WHAT IS NEEDED>
Would you please return every line from the listing that contains the word "void"?

+ + + + +

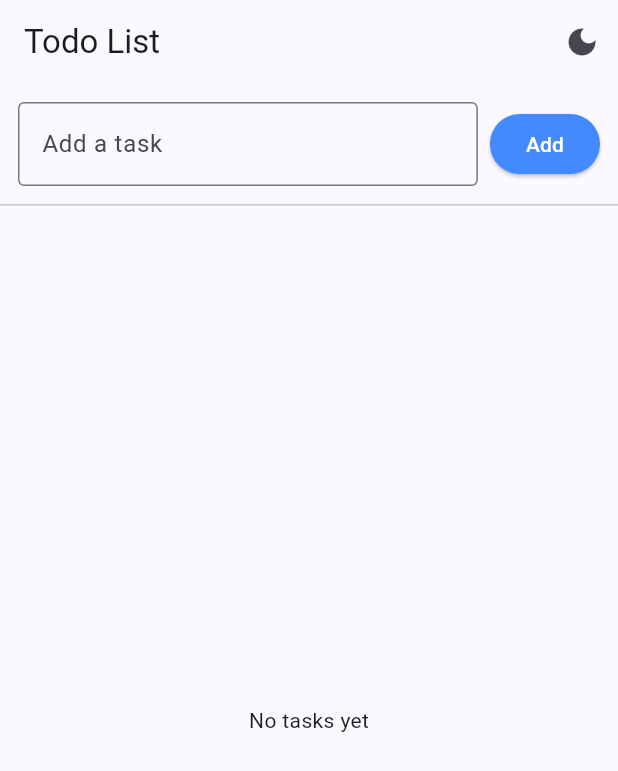
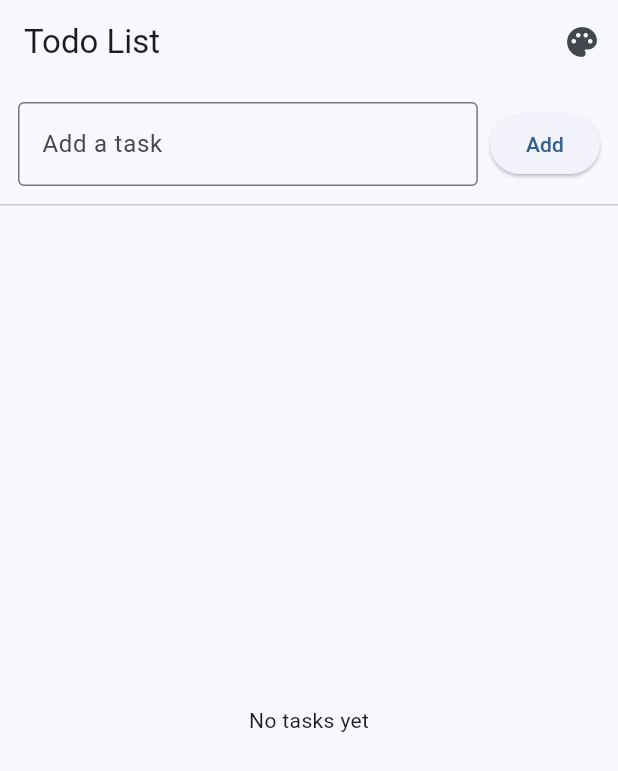
Before and after one commit to JianoFreo/cross_platform, a Flutter app: the screen it shows after launch, on a phone screen of 412 x 824 dp. Shown: the top 771 px of the screen. Run offline on Flutter 3.47's test engine with Material 3 defaults, Android fonts, the phone set to English and light mode, and no system bars; our stand-ins replace shared_preferences, sqflite; accounts and stored records are empty.

Commit message:
fixed theme added calendar

```diff
--- a/todo_flutter_app/lib/main.dart
+++ b/todo_flutter_app/lib/main.dart
@@ -6,17 +6,29 @@ void main() {
   runApp(const TodoApp());
 }
 
-class TodoApp extends StatelessWidget {
+class TodoApp extends StatefulWidget {
   const TodoApp({super.key});
+
+  @override
+  State<TodoApp> createState() => _TodoAppState();
+}
+
+class _TodoAppState extends State<TodoApp> {
+  ThemeData _currentTheme = AppTheme.themes['Blue']!;
+
+  void updateTheme(String themeName) {
+    setState(() {
+      _currentTheme = AppTheme.themes[themeName]!;
+    });
+  }
 
   @override
   Widget build(BuildContext context) {
     return MaterialApp(
       debugShowCheckedModeBanner: false,
       title: 'Todo List',
-      theme: AppTheme.lightTheme,
-      darkTheme: AppTheme.darkTheme,
-      home: const HomeScreen(),
+      theme: _currentTheme,
+      home: HomeScreen(onThemeChange: updateTheme),
     );
   }
 }
--- a/todo_flutter_app/lib/models/task.dart
+++ b/todo_flutter_app/lib/models/task.dart
@@ -25,25 +25,21 @@ class Task {
     );
   }
 
-  Map<String, dynamic> toMap() {
-    return {
+  Map<String, dynamic> toMap() => {
         'id': id,
         'title': title,
         'isDone': isDone,
         'createdAt': createdAt.toIso8601String(),
         'dueDate': dueDate?.toIso8601String(),
       };
-  }
 
-  static Task fromMap(Map<String, dynamic> map) {
-    return Task(
+  static Task fromMap(Map<String, dynamic> map) => Task(
         id: map['id'],
         title: map['title'],
         isDone: map['isDone'] ?? false,
         createdAt: DateTime.parse(map['createdAt']),
         dueDate: map['dueDate'] != null ? DateTime.parse(map['dueDate']) : null,
       );
-  }
 
   static String encodeList(List<Task> tasks) =>
       jsonEncode(tasks.map((t) => t.toMap()).toList());
--- a/todo_flutter_app/lib/screens/home_screen.dart
+++ b/todo_flutter_app/lib/screens/home_screen.dart
@@ -2,11 +2,13 @@ import 'package:flutter/material.dart';
 import 'package:shared_preferences/shared_preferences.dart';
 import '../models/task.dart';
 import '../widgets/task_tile.dart';
-import '../theme/app_theme.dart';
 import '../utils/date_utils.dart';
 
+typedef ThemeCallback = void Function(String themeName);
+
 class HomeScreen extends StatefulWidget {
-  const HomeScreen({super.key});
+  final ThemeCallback? onThemeChange;
+  const HomeScreen({super.key, this.onThemeChange});
 
   @override
   State<HomeScreen> createState() => _HomeScreenState();
@@ -15,7 +17,7 @@ class HomeScreen extends StatefulWidget {
 class _HomeScreenState extends State<HomeScreen> {
   final TextEditingController _controller = TextEditingController();
   List<Task> _tasks = [];
-  bool _isDarkMode = false;
+  String _currentTheme = 'Blue';
 
   @override
   void initState() {
@@ -38,18 +40,10 @@ class _HomeScreenState extends State<HomeScreen> {
     final text = _controller.text.trim();
     if (text.isEmpty) return;
 
-    DateTime? dueDate = await showDatePicker(
-      context: context,
-      initialDate: DateTime.now(),
-      firstDate: DateTime.now(),
-      lastDate: DateTime(2100),
-    );
-
     final task = Task(
       id: DateTime.now().microsecondsSinceEpoch.toString(),
       title: text,
       createdAt: DateTime.now(),
-      dueDate: dueDate,
     );
 
     setState(() {
@@ -60,20 +54,41 @@ class _HomeScreenState extends State<HomeScreen> {
     await _saveTasks();
   }
 
-  Future<void> _toggleTask(Task task, bool value) async {
-    final updatedTask = task.copyWith(isDone: value);
+  Future<void> _editTaskDueDate(Task task) async {
+    final picked = await showDatePicker(
+      context: context,
+      initialDate: task.dueDate ?? DateTime.now(),
+      firstDate: DateTime.now(),
+      lastDate: DateTime(2100),
+    );
+    if (picked == null) return;
+
+    final updated = task.copyWith(dueDate: picked);
     setState(() {
       final index = _tasks.indexWhere((t) => t.id == task.id);
-      if (index != -1) _tasks[index] = updatedTask;
+      if (index != -1) _tasks[index] = updated;
+    });
+
+    await _saveTasks();
+  }
+
+  Future<void> _toggleTask(Task task, bool value) async {
+    final updated = task.copyWith(isDone: value);
+    setState(() {
+      final index = _tasks.indexWhere((t) => t.id == task.id);
+      if (index != -1) _tasks[index] = updated;
     });
     await _saveTasks();
   }
 
   Future<void> _deleteTask(Task task) async {
-    setState(() {
-      _tasks.removeWhere((t) => t.id == task.id);
-    });
+    setState(() => _tasks.removeWhere((t) => t.id == task.id));
     await _saveTasks();
+  }
+
+  void _changeTheme(String theme) {
+    setState(() => _currentTheme = theme);
+    if (widget.onThemeChange != null) widget.onThemeChange!(theme);
   }
 
   @override
@@ -82,9 +97,15 @@ class _HomeScreenState extends State<HomeScreen> {
       appBar: AppBar(
         title: const Text('Todo List'),
         actions: [
-          IconButton(
-            icon: Icon(_isDarkMode ? Icons.light_mode : Icons.dark_mode),
-            onPressed: () => setState(() => _isDarkMode = !_isDarkMode),
+          PopupMenuButton<String>(
+            onSelected: _changeTheme,
+            itemBuilder: (context) => [
+              'Blue', 'Green', 'Yellow', 'Red', 'Brown', 'Dark'
+            ].map((theme) => PopupMenuItem(
+              value: theme,
+              child: Text(theme),
+            )).toList(),
+            icon: const Icon(Icons.palette),
           ),
         ],
       ),
@@ -108,15 +129,7 @@ class _HomeScreenState extends State<HomeScreen> {
                   const SizedBox(width: 8),
                   ElevatedButton(
                     onPressed: _addTask,
-                    style: ElevatedButton.styleFrom(
-                      backgroundColor: _isDarkMode
-                          ? AppTheme.primaryColor
-                          : Colors.blueAccent,
-                    ),
-                    child: const Text(
-                      'Add',
-                      style: TextStyle(color: Colors.white),
-                    ),
+                    child: const Text('Add'),
                   ),
                 ],
               ),
@@ -129,8 +142,7 @@ class _HomeScreenState extends State<HomeScreen> {
                       itemCount: _tasks.length,
                       itemBuilder: (context, index) {
                         final task = _tasks[index];
-                        final createdAt =
-                            MyDateUtils.formatDateTime(task.createdAt);
+                        final createdAt = MyDateUtils.formatDateTime(task.createdAt);
                         final due = task.dueDate != null
                             ? 'Due: ${MyDateUtils.formatDate(task.dueDate!)}'
                             : '';
@@ -138,6 +150,7 @@ class _HomeScreenState extends State<HomeScreen> {
                           task: task,
                           onToggle: (v) => _toggleTask(task, v),
                           onDelete: () => _deleteTask(task),
+                          onEdit: () => _editTaskDueDate(task),
                           subtitle: '$createdAt $due',
                         );
                       },
--- a/todo_flutter_app/lib/theme/app_theme.dart
+++ b/todo_flutter_app/lib/theme/app_theme.dart
@@ -1,21 +1,50 @@
 import 'package:flutter/material.dart';
 
 class AppTheme {
-  static const Color primaryColor = Color(0xFF4F46E5);
-
-  static final ThemeData lightTheme = ThemeData(
-    useMaterial3: true,
-    colorScheme: ColorScheme.fromSeed(
-      seedColor: primaryColor,
-      brightness: Brightness.light, // brightness defined here only
+  static final Map<String, ThemeData> themes = {
+    'Blue': ThemeData(
+      useMaterial3: true,
+      colorScheme: ColorScheme.fromSeed(
+        seedColor: Colors.blue,
+        brightness: Brightness.light,
+      ),
+      textTheme: const TextTheme(bodyLarge: TextStyle(color: Colors.white)),
     ),
-  );
-
-  static final ThemeData darkTheme = ThemeData(
-    useMaterial3: true,
-    colorScheme: ColorScheme.fromSeed(
-      seedColor: primaryColor,
-      brightness: Brightness.dark, // brightness defined here only
+    'Green': ThemeData(
+      useMaterial3: true,
+      colorScheme: ColorScheme.fromSeed(
+        seedColor: Colors.green,
+        brightness: Brightness.light,
+      ),
     ),
-  );
+    'Yellow': ThemeData(
+      useMaterial3: true,
+      colorScheme: ColorScheme.fromSeed(
+        seedColor: Colors.yellow,
+        brightness: Brightness.light,
+        onPrimary: Colors.black,
+      ),
+    ),
+    'Red': ThemeData(
+      useMaterial3: true,
+      colorScheme: ColorScheme.fromSeed(
+        seedColor: Colors.red,
+        brightness: Brightness.light,
+      ),
+    ),
+    'Brown': ThemeData(
+      useMaterial3: true,
+      colorScheme: ColorScheme.fromSeed(
+        seedColor: Colors.brown,
+        brightness: Brightness.light,
+      ),
+    ),
+    'Dark': ThemeData(
+      useMaterial3: true,
+      colorScheme: ColorScheme.fromSeed(
+        seedColor: Colors.grey.shade900,
+        brightness: Brightness.dark,
+      ),
+    ),
+  };
 }
```
Also changed, not shown: todo_flutter_app/lib/widgets/task_tile.dart (+17 -4 lines). Lines whose indentation alone changed are shown as unchanged.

+ + + + +

ANSWER FOR THE TASK>
@@ -6,17 +6,29 @@ void main() {
+  void updateTheme(String themeName) {
+typedef ThemeCallback = void Function(String themeName);
   void initState() {
-  Future<void> _toggleTask(Task task, bool value) async {
+  Future<void> _editTaskDueDate(Task task) async {
+  Future<void> _toggleTask(Task task, bool value) async {
   Future<void> _deleteTask(Task task) async {
+  void _changeTheme(String theme) {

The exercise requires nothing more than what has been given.